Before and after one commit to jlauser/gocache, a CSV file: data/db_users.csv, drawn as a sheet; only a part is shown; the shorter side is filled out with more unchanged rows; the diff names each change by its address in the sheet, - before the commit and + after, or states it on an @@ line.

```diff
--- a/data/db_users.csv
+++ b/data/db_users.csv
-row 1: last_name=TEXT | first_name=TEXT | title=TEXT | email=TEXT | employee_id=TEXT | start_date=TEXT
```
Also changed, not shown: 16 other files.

################

## Activity
Using the listing above, return all lines where the word "data" occurs.

## Response area
Before and after one commit to jlauser/gocache, a CSV file: data/db_users.csv, drawn as a sheet; only a part is shown; the shorter side is filled out with more unchanged rows; the diff names each change by its address in the sheet, - before the commit and + after, or states it on an @@ line.
--- a/data/db_users.csv
+++ b/data/db_users.csv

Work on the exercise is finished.